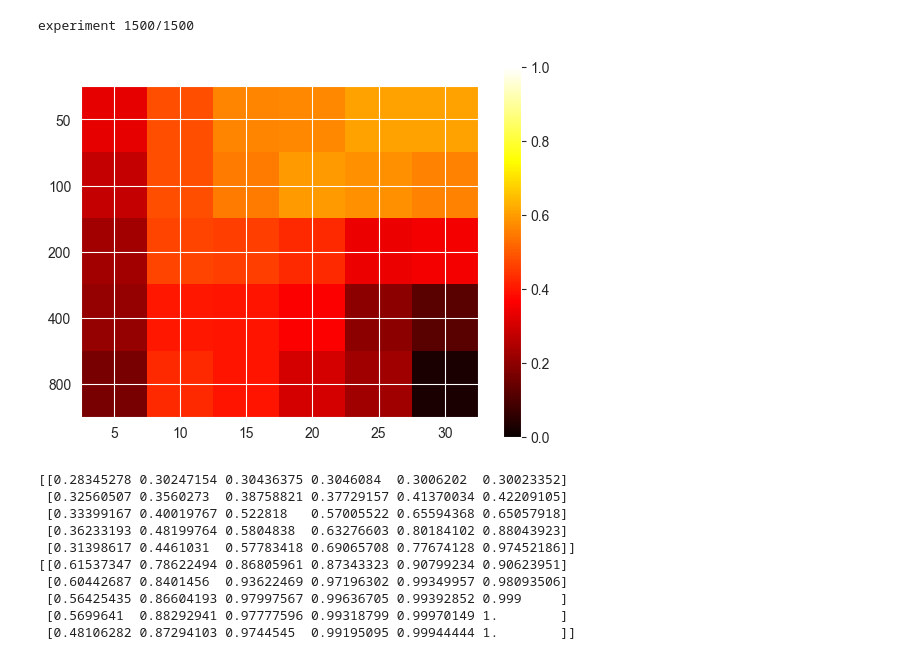
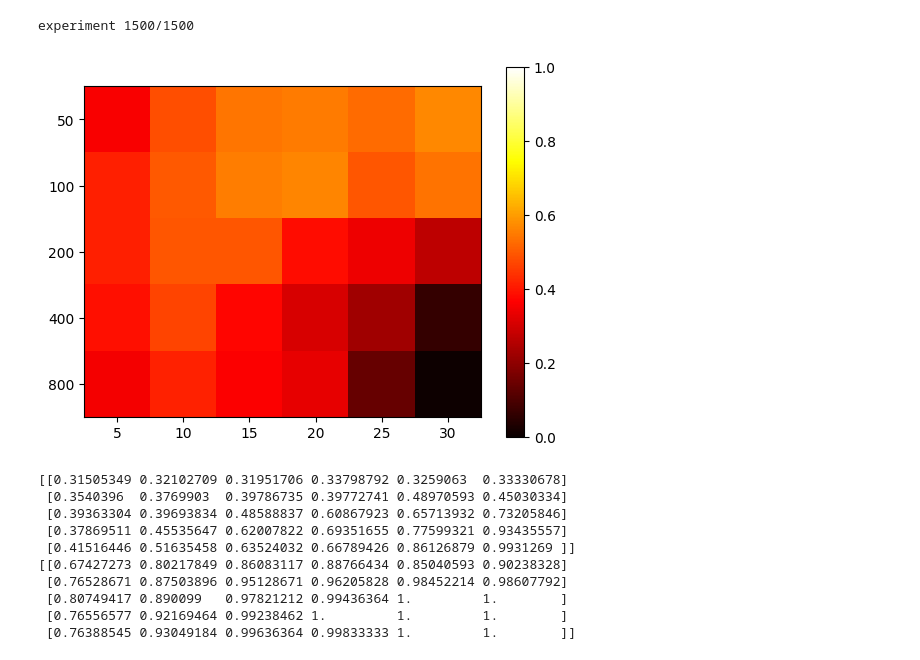
Before and after one commit to inagege/ImprovingSubgroupDiscovery, a Jupyter notebook: PRIM_Performance_Analyzing/PRIM_Baseline.ipynb, the cells around one changed output. Saved outputs shown, nothing was run; the diff lists cells and outputs as text; code cells hidden in the pictures.

```diff
--- a/PRIM_Performance_Analyzing/PRIM_Baseline.ipynb
+++ b/PRIM_Performance_Analyzing/PRIM_Baseline.ipynb
@@ -22,16 +22,16 @@ experiment 750/750
 # %%
-create_heatmap_generated_data_precision(calculate_y_morris, 30, package, None, 50)
+create_heatmap_best_box_generated_data_precision(calculate_y_morris, 30, package, None, 50)
 # %% [output]
 experiment 1500/1500
-[figure, old version]
+[figure, new version]
-[[0.28345278 0.30247154 0.30436375 0.3046084  0.3006202  0.30023352]
- [0.32560507 0.3560273  0.38758821 0.37729157 0.41370034 0.42209105]
- [0.33399167 0.40019767 0.522818   0.57005522 0.65594368 0.65057918]
- [0.36233193 0.48199764 0.5804838  0.63276603 0.80184102 0.88043923]
- [0.31398617 0.4461031  0.57783418 0.69065708 0.77674128 0.97452186]]
-[[0.61537347 0.78622494 0.86805961 0.87343323 0.90799234 0.90623951]
- [0.60442687 0.8401456  0.93622469 0.97196302 0.99349957 0.98093506]
- [0.56425435 0.86604193 0.97997567 0.99636705 0.99392852 0.999     ]
- [0.5699641  0.88292941 0.97777596 0.99318799 0.99970149 1.        ]
- [0.48106282 0.87294103 0.9744545  0.99195095 0.99944444 1.        ]]
+[[0.31505349 0.32102709 0.31951706 0.33798792 0.3259063  0.33330678]
+ [0.3540396  0.3769903  0.39786735 0.39772741 0.48970593 0.45030334]
+ [0.39363304 0.39693834 0.48588837 0.60867923 0.65713932 0.73205846]
+ [0.37869511 0.45535647 0.62007822 0.69351655 0.77599321 0.93435557]
+ [0.41516446 0.51635458 0.63524032 0.66789426 0.86126879 0.9931269 ]]
+[[0.67427273 0.80217849 0.86083117 0.88766434 0.85040593 0.90238328]
+ [0.76528671 0.87503896 0.95128671 0.96205828 0.98452214 0.98607792]
+ [0.80749417 0.890099   0.97821212 0.99436364 1.         1.        ]
+ [0.76556577 0.92169464 0.99238462 1.         1.         1.        ]
+ [0.76388545 0.93049184 0.99636364 0.99833333 1.         1.        ]]
 # %%
```
Also changed, not shown: parts of 3 cells of this notebook, 4 other files.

****************************************

» Task to complete: Which lines in the records above include the word "ipynb"? Copy them out.

» Task result:
Before and after one commit to inagege/ImprovingSubgroupDiscovery, a Jupyter notebook: PRIM_Performance_Analyzing/PRIM_Baseline.ipynb, the cells around one changed output. Saved outputs shown, nothing was run; the diff lists cells and outputs as text; code cells hidden in the pictures.
--- a/PRIM_Performance_Analyzing/PRIM_Baseline.ipynb
+++ b/PRIM_Performance_Analyzing/PRIM_Baseline.ipynb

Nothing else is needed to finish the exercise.